From Wikipedia, the free encyclopedia
Jump to navigation Jump to search
Forms of modern western body modification adopted from "primitive", traditional cultures

Modern primitives or urban primitives are people in developed and culturally altered post-colonial nations who engage in body modification rituals and practices while making reference or homage to the rite of passage practices in "primitive cultures".[1] These practices may include body piercing, tattooing, play piercing, flesh hook suspension, corset training, scarification, branding, and cutting. The motivation for engaging in these varied practices may be personal growth, rite of passage, or spiritual or sexual curiosity.

Roland Loomis, also known as Fakir Musafar, is considered the father of the modern primitive movement.[2] The 1989 RE/Search book Modern Primitives is largely responsible[clarification needed] for the promotion of the concept of modern primitivism. Among the modern primitive motivations, the main purpose of any rite of passage is to transform the initiate’s state of being, from one state of existence to another. Modern primitive's identify with a connection between the primitive and authenticity; “in opposition to the corruptions of mainstream society”[3].
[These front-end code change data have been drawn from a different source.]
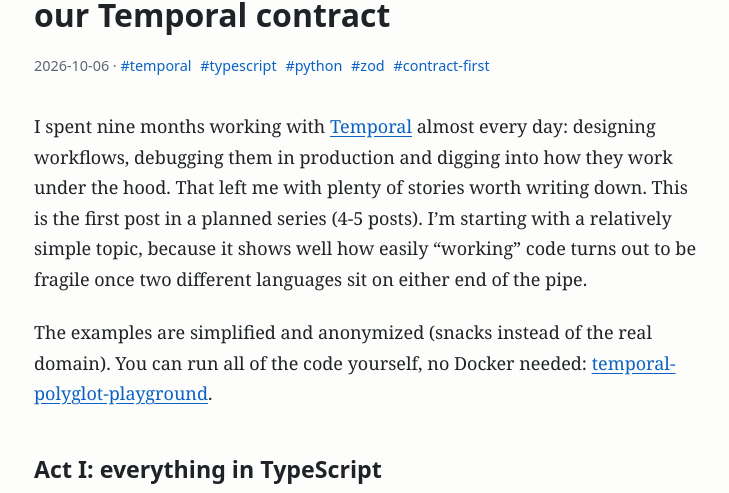
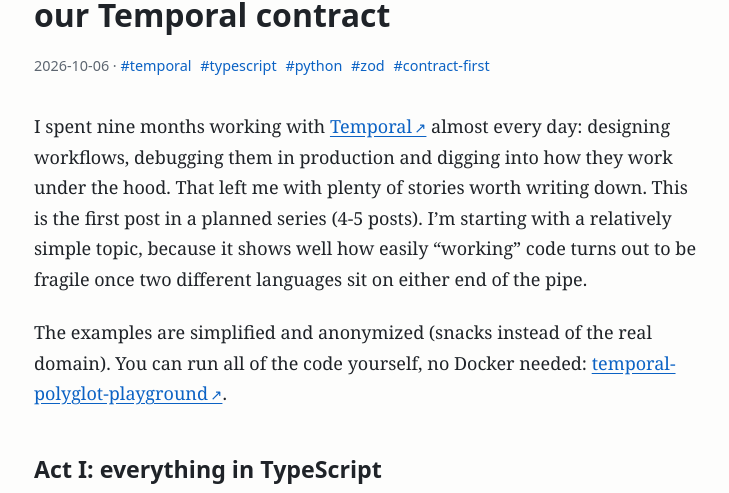
Before and after one commit to jmilkiewicz/jmilkiewicz.github.io, a Jekyll site: the page built from _posts/2026-10-06-temporal-pipe-guarding.md, in a window 1280 px wide. Shown: the part 205-698 px from the top of the page, without its empty margins (274-1003 px from the left). Built offline with Jekyll 4.4.1, drawn with Linux system fonts in a browser that asks for light colours.

Commit message:
Open external links in a new tab
Rewrite absolute links in rendered content to use target="_blank"
rel="noopener" (links to site.url are left as is) and mark them with a
small arrow, so posts keep using plain Markdown links.

Co-Authored-By: Claude Opus 5.5 (1M context) <noreply@anthropic.com>

```diff
--- a/_layouts/default.html
+++ b/_layouts/default.html
@@ -7,7 +7,7 @@
   <div class="wrapper">
     {% include header.html %}
     <main>
-      {{ content }}
+      {% include external-links.html html=content %}
     </main>
     {% include footer.html %}
   </div>
--- a/assets/css/main.scss
+++ b/assets/css/main.scss
@@ -198,3 +198,11 @@ th { background: var(--code-bg); font-weight: 600; }
   .gd { background: var(--hl-deleted-bg); }
   .err { color: inherit; }
 }
+
+// External links open in a new tab (see _includes/external-links.html); mark them.
+main a[target="_blank"]::after {
+  content: "\2009↗";
+  content: "\2009↗" / " (opens in a new tab)";
+  font-size: 0.8em;
+  text-decoration: none;
+}
```
Also changed, not shown: _includes/external-links.html (added, +9 -0 lines).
Modern primitives have a loosely set of beliefs about their way of life;

  • Primitive modification of the body in order to sculpt their self-image.
  • Modern primitive's engage in activities which reject society at large. Exploring the self is a personal statement, which society rejects.
  • Resisting colonialism, it may be an callback to an anticolonial struggle.[4]
  • Bodily modification is a metaphysical and spiritually rich act.
  • Modern primitive practices reinforce a rejection of a cultural norm in such a way as it appears understandable as in opposition to the mainstream.

See also[edit]


  1. ^ National Geographic - Ancient and Modern Tattoos Celebrated in Photography Book
  2. ^ Gauntlet – decorating the Modern Primitive Archived 2007-05-20 at
  3. ^ Benson, Susan (2000). "Inscriptions of the self: reflections on tattooing and piercing in contemporary Euro-America". In Jane, Caplan (ed.). Written on the body: the tattoo in European and American history (Jane Caplan ed.). London: United Kingdom: Reaktion Books Ltd. pp. 234–254. ISBN 978-0691057231.
  4. ^ Rosenblatt, David (1997). "The Antisocial Skin: Structure, Resistance, and 'Modern Primitive' Adornment in the United States". Cultural Anthropology. 12 (3): 287–334. doi:10.4135/9781526440211. ISBN 9781526440211. Retrieved 16 June 2019.

Further reading[edit]

External links[edit]